Every week we’re bombarded by numbers about GDP or consumer confidence or some other leading indicator about our economic health and prosperity. Enough, says Zachary Karabell, these numbers don’t accurately reflect our world. An excerpt from his new book, The Leading Indicators.
A week does not pass without another set of economic numbers blasting through the ether. Many of these receive instant coverage in the media and become fodder for financial market gyrations. This week alone we’ve had a home price index, consumer confidence number, a series of regional manufacturing surveys, and then on Friday, the Bureau of Economic Analysis will release its latest estimate of the mother of all indicators, GDP.
But for all the noise that these numbers generate, what do they actually tell us? What if I told you that many of the assumptions we make about our economic life are wrong, and that these assumptions based entirely of what these statistics, our “leading indicators” say. What if those assumptions shape our domestic economic policies, dictate how the federal government spend trillions of dollars, and shapes consequential decisions by tens of millions of individuals and millions of companies?
We live in a world shaped by economic numbers, yet none of these numbers existed a century ago, and most barely existed in 1950. They were invented during the Great Depression and World War II, and they excel at measuring the world that existed then, a world of industrial nations states making stuff. They do not, and were not designed to, measure the 21st century world of services, information technology and global supply chains of billions of emerging middle class consumers.
Even more, most of these numbers are simple averages. Take per capita income, which is a number that has been much in discussion as we debate how to address growing wealth inequality in the United States and globally. Per capita income is simply the Gross Domestic Product of the country divided by the number of citizens. Period. It tells us little to nothing about variability by region, by education level, by type of jobs. If one profession, say information technology, is seeing 10 percent growth in wages, and another with the same number of workers is seeing wage declines of 10 percent, then the per capita average is zero change. If Warren Buffet reads this posting along with everyone else, the per capita income of all of its readers will say that everyone who is reading is a millionaire. Not a very useful number to answer the very important question of whether our economic system is meeting people’s needs.

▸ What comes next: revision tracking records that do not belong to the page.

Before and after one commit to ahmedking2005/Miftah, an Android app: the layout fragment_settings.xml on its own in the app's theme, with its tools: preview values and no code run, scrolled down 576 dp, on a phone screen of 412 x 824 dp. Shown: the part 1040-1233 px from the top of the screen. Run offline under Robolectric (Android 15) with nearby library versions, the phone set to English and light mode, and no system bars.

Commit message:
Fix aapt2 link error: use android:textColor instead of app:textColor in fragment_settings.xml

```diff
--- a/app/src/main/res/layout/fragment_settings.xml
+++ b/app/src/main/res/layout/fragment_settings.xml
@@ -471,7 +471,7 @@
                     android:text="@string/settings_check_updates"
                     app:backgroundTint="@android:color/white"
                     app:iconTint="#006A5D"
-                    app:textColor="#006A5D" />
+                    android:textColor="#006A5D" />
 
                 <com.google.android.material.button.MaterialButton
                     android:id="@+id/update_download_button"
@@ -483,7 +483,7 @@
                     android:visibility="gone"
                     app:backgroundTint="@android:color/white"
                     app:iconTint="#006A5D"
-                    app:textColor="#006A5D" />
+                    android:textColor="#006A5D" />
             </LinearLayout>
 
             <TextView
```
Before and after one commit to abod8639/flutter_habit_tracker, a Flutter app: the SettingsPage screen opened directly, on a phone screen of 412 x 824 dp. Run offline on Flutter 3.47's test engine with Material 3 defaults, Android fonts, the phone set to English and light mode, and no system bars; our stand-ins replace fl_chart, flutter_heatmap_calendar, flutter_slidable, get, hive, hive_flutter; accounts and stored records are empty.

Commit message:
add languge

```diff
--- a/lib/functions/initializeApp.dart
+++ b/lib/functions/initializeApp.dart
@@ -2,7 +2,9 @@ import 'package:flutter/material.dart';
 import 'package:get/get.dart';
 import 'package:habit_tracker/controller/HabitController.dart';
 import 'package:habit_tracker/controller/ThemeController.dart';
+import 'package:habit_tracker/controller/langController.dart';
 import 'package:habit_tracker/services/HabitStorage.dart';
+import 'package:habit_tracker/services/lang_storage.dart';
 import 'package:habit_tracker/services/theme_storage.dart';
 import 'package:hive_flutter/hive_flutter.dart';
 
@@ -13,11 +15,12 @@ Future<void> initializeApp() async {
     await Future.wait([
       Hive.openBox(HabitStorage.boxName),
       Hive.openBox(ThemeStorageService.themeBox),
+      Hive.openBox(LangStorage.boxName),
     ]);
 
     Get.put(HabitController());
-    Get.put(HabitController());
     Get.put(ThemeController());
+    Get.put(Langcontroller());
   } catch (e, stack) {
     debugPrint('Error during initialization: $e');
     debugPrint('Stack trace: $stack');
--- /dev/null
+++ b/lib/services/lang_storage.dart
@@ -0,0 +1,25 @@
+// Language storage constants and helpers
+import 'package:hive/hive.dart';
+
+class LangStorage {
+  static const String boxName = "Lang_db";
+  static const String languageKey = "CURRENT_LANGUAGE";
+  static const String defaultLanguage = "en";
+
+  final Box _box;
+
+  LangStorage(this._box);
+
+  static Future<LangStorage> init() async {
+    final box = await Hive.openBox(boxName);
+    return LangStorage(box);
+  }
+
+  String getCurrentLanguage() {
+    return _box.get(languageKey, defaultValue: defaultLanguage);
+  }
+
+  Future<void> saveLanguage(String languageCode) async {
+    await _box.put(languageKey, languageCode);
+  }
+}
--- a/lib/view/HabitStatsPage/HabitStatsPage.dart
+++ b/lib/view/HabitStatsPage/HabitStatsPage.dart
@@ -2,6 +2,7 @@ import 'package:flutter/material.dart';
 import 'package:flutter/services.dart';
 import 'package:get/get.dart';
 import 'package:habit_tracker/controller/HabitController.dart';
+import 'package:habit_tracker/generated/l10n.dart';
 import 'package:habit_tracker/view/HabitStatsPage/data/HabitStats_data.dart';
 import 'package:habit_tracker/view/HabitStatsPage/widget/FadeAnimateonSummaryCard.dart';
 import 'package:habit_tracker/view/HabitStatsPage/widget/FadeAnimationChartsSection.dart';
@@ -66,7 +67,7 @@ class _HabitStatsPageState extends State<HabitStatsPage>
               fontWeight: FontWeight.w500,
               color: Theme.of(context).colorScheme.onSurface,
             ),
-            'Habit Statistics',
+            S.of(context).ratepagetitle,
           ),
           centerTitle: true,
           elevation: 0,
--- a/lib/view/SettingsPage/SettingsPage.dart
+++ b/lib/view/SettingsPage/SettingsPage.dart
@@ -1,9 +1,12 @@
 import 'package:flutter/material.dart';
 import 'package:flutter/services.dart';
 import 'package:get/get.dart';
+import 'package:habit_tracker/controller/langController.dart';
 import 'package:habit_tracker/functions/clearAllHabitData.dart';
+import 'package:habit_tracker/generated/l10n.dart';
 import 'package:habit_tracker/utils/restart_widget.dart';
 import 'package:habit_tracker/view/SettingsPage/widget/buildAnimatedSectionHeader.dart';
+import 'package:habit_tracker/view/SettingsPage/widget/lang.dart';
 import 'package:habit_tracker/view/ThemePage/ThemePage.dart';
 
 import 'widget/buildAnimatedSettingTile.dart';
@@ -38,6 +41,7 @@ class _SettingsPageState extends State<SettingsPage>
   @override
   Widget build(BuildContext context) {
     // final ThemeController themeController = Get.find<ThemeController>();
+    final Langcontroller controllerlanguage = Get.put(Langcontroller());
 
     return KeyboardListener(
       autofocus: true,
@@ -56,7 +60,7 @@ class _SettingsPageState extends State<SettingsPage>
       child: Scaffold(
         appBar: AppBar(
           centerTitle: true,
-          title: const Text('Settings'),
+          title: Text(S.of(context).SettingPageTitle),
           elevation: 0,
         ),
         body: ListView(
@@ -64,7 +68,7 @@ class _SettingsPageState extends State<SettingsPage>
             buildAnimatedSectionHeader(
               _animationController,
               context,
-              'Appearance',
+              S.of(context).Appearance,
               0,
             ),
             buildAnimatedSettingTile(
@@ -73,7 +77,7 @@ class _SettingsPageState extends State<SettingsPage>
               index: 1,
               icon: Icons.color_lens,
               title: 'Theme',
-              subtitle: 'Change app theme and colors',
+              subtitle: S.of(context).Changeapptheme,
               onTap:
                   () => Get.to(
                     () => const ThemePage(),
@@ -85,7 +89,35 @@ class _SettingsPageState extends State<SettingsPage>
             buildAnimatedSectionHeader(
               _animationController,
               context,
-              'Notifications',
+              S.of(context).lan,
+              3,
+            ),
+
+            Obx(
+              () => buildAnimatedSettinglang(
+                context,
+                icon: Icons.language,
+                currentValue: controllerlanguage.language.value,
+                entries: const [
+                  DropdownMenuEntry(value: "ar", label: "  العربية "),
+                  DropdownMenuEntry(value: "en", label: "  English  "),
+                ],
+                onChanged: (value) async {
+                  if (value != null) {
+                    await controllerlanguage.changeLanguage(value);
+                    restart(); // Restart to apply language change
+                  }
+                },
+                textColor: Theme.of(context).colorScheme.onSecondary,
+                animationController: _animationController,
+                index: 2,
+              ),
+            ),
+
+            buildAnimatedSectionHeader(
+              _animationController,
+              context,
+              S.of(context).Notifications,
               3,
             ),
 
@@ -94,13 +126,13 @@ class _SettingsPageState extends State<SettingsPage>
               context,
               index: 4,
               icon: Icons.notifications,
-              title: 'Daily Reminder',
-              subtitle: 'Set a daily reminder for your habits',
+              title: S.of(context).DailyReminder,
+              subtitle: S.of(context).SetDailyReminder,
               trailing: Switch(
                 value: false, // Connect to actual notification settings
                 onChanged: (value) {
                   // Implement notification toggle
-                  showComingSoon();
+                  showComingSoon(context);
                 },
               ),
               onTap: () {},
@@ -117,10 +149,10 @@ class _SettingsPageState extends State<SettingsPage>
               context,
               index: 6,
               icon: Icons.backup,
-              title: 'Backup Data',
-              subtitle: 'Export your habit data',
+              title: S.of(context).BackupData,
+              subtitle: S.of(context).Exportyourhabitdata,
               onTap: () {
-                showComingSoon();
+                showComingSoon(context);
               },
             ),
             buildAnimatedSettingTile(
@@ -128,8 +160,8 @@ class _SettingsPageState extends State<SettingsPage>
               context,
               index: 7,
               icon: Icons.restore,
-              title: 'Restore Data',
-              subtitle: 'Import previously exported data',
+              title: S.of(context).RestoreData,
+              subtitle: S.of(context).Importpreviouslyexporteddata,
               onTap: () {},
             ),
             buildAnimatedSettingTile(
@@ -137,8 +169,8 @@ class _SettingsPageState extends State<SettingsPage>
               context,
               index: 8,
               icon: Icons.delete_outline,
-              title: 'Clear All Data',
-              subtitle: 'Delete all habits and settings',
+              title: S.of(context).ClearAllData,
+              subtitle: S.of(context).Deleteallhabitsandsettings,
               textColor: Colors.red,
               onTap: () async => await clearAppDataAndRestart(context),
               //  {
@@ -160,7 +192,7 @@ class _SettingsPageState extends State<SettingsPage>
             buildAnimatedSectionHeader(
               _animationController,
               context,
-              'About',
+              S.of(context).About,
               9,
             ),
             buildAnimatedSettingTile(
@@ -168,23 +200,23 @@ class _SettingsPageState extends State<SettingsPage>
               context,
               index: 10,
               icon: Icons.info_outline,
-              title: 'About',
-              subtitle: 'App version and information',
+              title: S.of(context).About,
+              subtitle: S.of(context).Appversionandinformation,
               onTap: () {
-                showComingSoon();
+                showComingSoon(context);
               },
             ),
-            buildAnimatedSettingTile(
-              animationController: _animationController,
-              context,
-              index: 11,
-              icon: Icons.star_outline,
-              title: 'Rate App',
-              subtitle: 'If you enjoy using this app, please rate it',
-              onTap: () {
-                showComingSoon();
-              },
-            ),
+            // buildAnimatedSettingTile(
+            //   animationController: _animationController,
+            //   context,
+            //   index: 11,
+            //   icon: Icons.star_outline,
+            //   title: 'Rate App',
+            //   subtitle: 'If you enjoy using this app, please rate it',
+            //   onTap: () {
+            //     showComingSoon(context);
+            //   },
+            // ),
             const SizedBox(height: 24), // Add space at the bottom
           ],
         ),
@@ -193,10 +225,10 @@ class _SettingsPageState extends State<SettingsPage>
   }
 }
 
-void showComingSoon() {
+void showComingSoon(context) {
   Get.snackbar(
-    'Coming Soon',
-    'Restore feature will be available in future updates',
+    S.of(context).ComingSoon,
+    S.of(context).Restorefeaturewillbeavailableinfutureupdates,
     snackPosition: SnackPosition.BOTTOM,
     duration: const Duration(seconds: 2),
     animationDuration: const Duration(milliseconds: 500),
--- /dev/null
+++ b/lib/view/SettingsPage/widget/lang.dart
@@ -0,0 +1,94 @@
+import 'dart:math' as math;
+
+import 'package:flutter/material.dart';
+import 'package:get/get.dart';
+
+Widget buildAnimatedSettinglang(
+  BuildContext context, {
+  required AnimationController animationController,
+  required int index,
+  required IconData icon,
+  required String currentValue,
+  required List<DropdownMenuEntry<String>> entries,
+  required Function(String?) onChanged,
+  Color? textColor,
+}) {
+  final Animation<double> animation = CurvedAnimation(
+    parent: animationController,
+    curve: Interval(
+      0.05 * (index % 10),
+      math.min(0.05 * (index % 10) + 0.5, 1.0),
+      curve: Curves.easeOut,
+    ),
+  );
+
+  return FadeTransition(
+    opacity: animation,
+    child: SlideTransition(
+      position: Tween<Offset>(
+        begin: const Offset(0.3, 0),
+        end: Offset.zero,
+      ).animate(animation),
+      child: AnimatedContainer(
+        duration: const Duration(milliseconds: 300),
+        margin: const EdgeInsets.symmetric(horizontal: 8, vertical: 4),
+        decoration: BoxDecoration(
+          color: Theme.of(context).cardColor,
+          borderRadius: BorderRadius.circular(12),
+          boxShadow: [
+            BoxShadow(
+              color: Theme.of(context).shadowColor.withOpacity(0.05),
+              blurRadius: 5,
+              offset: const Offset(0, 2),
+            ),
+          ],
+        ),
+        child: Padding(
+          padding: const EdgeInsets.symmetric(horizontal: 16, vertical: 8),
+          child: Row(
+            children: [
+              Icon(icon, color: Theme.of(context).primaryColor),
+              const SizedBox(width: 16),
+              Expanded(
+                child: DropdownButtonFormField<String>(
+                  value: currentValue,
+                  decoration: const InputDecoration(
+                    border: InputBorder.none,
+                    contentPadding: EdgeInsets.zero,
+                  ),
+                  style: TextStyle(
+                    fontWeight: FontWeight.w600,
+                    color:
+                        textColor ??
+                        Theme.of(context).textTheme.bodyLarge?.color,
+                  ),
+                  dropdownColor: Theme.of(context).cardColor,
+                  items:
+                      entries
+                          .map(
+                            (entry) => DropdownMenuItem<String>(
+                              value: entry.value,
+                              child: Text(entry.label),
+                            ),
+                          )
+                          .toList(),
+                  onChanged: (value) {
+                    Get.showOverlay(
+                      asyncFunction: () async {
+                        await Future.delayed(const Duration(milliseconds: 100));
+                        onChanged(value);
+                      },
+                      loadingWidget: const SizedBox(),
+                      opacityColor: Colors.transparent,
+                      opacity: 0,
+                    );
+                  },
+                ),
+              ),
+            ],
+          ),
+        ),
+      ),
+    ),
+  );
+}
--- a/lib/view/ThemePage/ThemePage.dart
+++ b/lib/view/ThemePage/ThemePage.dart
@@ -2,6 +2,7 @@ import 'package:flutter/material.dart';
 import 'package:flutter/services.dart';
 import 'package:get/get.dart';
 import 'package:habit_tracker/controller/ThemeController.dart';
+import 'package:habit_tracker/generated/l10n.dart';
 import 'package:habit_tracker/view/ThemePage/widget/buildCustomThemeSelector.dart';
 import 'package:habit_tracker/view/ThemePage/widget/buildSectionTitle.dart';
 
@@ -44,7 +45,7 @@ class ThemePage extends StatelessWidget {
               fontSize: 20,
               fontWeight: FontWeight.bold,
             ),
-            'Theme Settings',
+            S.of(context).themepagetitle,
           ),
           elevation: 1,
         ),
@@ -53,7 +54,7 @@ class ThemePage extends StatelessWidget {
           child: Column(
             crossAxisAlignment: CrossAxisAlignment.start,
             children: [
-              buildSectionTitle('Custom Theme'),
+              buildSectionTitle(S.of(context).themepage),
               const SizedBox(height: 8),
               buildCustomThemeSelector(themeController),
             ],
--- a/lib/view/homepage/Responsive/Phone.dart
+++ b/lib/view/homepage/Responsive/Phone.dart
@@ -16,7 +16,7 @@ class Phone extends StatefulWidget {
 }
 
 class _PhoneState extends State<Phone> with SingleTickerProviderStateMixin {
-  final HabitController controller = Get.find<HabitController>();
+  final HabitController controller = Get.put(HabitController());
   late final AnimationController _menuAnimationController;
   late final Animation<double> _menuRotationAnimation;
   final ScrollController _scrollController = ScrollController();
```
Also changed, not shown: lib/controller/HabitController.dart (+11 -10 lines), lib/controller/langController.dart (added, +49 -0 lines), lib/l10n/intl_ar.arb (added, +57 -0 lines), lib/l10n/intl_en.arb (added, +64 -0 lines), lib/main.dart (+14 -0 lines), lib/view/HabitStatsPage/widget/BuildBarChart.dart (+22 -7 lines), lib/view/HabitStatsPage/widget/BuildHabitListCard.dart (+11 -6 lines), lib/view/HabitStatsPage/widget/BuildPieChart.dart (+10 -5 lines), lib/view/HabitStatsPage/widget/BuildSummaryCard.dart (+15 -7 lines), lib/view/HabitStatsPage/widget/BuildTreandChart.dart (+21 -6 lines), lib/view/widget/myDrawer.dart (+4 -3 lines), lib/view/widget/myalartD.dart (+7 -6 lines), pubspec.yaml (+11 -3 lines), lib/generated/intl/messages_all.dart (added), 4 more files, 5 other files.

Or take consumer confidence, which can move markets and is easily picked up for use as talking points about how Americans are feeling. Consumer confidence was an index created in the 1940s by an émigré psychologist turned economist named George Katona, and while it often reveals how those surveyed are feeling about the world, its ability to predict behavior is remarkably limited. In fact, people are perfectly capable of feeling good about their economic future and spending little and feeling bad and spending lots. The only thing that ultimately determines how much people spend isn’t what they feel; it’s how much money they have, whether through income or debt.
The limitations of our economic numbers aren’t the fault of the numbers. Indicators are designed to measure what they measure. GDP is a number that measure how much output a nation produces. It is not meant to measure how happy we are, or how well an economic system distributes rewards. It is not meant to, and it doesn’t. The problem lies in how dependent we have collectively become on these numbers to guide us. A hundred years ago, no president or politicians anywhere in the world derived legitimacy from whether GDP rose under their watch, or whether inflation fell. No did because the numbers didn’t exist. Now they can make or break an administration.
Relying so heavily on these numbers does not serve us well. When they were invented, we had no economic metrics, and no reliable way to gauge what was going on. Today, we have many, but the pendulum has swung too far. Not one of our leading indicators was designed to carry the weight they now do. They were not invented to be absolute markers of whether we are doing well or poorly, whether our nations are succeeding or failing, and whether our governments are visionary of destructive. They were not created so that a college graduate in Chicago can assess her opportunities or to help someone starting a small business figure our whether now is a good time. And they were not worked one by generations of economists and statisticians in government and academia in order to determine whether Congress should take on more debt or spend more, or whether General Electric should build a factory in Mississippi or China, and whether our economic priorities are correct.
At best, our indicators are loose guides, better than shadows on a cave wall but much less than definitive markers of the worlds we inhabit. They are useful justifications for the collection of vast amounts of data that we could use better, but who among us dives into the annex to each unemployment report or the hundreds of tables that accompany each GDP release. We might all be the better for doing so, but that is hardly a realistic suggestion.
We do, however, have the power to use the data at our fingertips much more actively and to cease relying on our 20th century indicators so intensely. We can analyze the questions we have, whether to buy a home, state a business, invest abroad or address poverty, with much greater use of the wealth of information at our disposal in an information age. That may mean less of a common narrative about “the economy” but at least it would end the fiction that we all live in a shared economy.
In short, our leading indicators have been powerful tools to cast light on what for most of human history was mysterious—how much wealth do we have collectively, how much employment and what price, how prices are moving and at what rate. But they were never meant to rule our world, and it is time to move on and embrace the power of the information age rather than cleaving to a 20th century industrial world that we continue to measure even as it fades into the past.